** Opening Extracted data block **

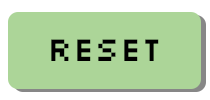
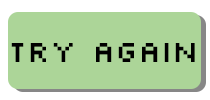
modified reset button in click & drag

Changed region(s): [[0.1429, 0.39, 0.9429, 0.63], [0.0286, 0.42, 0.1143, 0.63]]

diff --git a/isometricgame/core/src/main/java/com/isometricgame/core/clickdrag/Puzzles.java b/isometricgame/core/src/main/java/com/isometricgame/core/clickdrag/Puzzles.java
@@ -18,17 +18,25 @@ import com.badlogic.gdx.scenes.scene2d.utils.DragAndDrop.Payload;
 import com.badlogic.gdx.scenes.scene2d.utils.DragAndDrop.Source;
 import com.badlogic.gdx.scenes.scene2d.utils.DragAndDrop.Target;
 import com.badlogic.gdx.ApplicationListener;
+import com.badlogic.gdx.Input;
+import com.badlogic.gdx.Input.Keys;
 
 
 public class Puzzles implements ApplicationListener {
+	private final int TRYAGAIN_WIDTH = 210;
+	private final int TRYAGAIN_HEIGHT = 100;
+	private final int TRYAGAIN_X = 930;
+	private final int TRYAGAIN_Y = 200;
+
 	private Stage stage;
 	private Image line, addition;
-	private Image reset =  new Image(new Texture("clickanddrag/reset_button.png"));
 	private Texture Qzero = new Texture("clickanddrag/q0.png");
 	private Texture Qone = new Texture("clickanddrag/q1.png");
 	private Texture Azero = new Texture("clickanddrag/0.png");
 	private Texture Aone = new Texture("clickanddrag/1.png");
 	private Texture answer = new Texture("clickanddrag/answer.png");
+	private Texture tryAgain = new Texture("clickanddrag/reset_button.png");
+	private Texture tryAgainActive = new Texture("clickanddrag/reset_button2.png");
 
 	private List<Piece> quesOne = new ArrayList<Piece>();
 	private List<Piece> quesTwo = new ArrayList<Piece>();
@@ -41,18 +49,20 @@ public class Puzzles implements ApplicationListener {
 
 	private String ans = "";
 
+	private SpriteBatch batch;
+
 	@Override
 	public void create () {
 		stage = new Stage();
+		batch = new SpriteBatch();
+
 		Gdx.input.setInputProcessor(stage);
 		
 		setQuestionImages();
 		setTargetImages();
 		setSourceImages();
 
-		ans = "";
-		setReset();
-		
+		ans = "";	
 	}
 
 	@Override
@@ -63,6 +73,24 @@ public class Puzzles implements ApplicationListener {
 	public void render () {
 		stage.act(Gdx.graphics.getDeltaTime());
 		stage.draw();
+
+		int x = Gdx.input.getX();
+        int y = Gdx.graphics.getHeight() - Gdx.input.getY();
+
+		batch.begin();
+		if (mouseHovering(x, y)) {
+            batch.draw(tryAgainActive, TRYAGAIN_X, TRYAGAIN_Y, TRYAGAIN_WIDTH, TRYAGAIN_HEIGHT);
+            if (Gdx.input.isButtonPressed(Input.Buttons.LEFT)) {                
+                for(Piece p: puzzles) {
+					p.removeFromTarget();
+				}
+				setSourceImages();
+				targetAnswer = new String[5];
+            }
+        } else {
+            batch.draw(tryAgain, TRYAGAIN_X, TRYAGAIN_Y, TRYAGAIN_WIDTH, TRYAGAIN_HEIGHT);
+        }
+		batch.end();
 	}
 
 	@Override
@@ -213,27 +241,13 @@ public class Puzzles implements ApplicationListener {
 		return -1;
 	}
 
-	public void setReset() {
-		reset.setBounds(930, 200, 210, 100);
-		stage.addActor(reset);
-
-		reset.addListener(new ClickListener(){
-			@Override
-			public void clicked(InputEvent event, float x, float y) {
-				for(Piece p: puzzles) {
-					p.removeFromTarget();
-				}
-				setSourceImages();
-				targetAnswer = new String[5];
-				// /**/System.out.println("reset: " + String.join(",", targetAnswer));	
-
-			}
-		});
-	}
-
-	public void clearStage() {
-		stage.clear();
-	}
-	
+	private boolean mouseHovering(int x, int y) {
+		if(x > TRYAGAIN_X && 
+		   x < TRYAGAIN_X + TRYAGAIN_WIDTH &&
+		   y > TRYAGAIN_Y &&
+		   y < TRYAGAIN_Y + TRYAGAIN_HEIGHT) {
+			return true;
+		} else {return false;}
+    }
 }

** Closing Extracted data block **

Task goal.
What the records say must be written out exactly, with none of their pictures.

Solved exercise.
modified reset button in click & drag

Changed region(s): [[0.1429, 0.39, 0.9429, 0.63], [0.0286, 0.42, 0.1143, 0.63]]

diff --git a/isometricgame/core/src/main/java/com/isometricgame/core/clickdrag/Puzzles.java b/isometricgame/core/src/main/java/com/isometricgame/core/clickdrag/Puzzles.java
@@ -18,17 +18,25 @@ import com.badlogic.gdx.scenes.scene2d.utils.DragAndDrop.Payload;
 import com.badlogic.gdx.scenes.scene2d.utils.DragAndDrop.Source;
 import com.badlogic.gdx.scenes.scene2d.utils.DragAndDrop.Target;
 import com.badlogic.gdx.ApplicationListener;
+import com.badlogic.gdx.Input;
+import com.badlogic.gdx.Input.Keys;
 
 
 public class Puzzles implements ApplicationListener {
+	private final int TRYAGAIN_WIDTH = 210;
+	private final int TRYAGAIN_HEIGHT = 100;
+	private final int TRYAGAIN_X = 930;
+	private final int TRYAGAIN_Y = 200;
+
 	private Stage stage;
 	private Image line, addition;
-	private Image reset =  new Image(new Texture("clickanddrag/reset_button.png"));
 	private Texture Qzero = new Texture("clickanddrag/q0.png");
 	private Texture Qone = new Texture("clickanddrag/q1.png");
 	private Texture Azero = new Texture("clickanddrag/0.png");
 	private Texture Aone = new Texture("clickanddrag/1.png");
 	private Texture answer = new Texture("clickanddrag/answer.png");
+	private Texture tryAgain = new Texture("clickanddrag/reset_button.png");
+	private Texture tryAgainActive = new Texture("clickanddrag/reset_button2.png");
 
 	private List<Piece> quesOne = new ArrayList<Piece>();
 	private List<Piece> quesTwo = new ArrayList<Piece>();
@@ -41,18 +49,20 @@ public class Puzzles implements ApplicationListener {
 
 	private String ans = "";
 
+	private SpriteBatch batch;
+
 	@Override
 	public void create () {
 		stage = new Stage();
+		batch = new SpriteBatch();
+
 		Gdx.input.setInputProcessor(stage);
 		
 		setQuestionImages();
 		setTargetImages();
 		setSourceImages();
 
-		ans = "";
-		setReset();
-		
+		ans = "";	
 	}
 
 	@Override
@@ -63,6 +73,24 @@ public class Puzzles implements ApplicationListener {
 	public void render () {
 		stage.act(Gdx.graphics.getDeltaTime());
 		stage.draw();
+
+		int x = Gdx.input.getX();
+        int y = Gdx.graphics.getHeight() - Gdx.input.getY();
+
+		batch.begin();
+		if (mouseHovering(x, y)) {
+            batch.draw(tryAgainActive, TRYAGAIN_X, TRYAGAIN_Y, TRYAGAIN_WIDTH, TRYAGAIN_HEIGHT);
+            if (Gdx.input.isButtonPressed(Input.Buttons.LEFT)) {                
+                for(Piece p: puzzles) {
+					p.removeFromTarget();
+				}
+				setSourceImages();
+				targetAnswer = new String[5];
+            }
+        } else {
+            batch.draw(tryAgain, TRYAGAIN_X, TRYAGAIN_Y, TRYAGAIN_WIDTH, TRYAGAIN_HEIGHT);
+        }
+		batch.end();
 	}
 
 	@Override
@@ -213,27 +241,13 @@ public class Puzzles implements ApplicationListener {
 		return -1;
 	}
 
-	public void setReset() {
-		reset.setBounds(930, 200, 210, 100);
-		stage.addActor(reset);
-
-		reset.addListener(new ClickListener(){
-			@Override
-			public void clicked(InputEvent event, float x, float y) {
-				for(Piece p: puzzles) {
-					p.removeFromTarget();
-				}
-				setSourceImages();
-				targetAnswer = new String[5];
-				// /**/System.out.println("reset: " + String.join(",", targetAnswer));	
-
-			}
-		});
-	}
-
-	public void clearStage() {
-		stage.clear();
-	}
-	
+	private boolean mouseHovering(int x, int y) {
+		if(x > TRYAGAIN_X && 
+		   x < TRYAGAIN_X + TRYAGAIN_WIDTH &&
+		   y > TRYAGAIN_Y &&
+		   y < TRYAGAIN_Y + TRYAGAIN_HEIGHT) {
+			return true;
+		} else {return false;}
+    }
 }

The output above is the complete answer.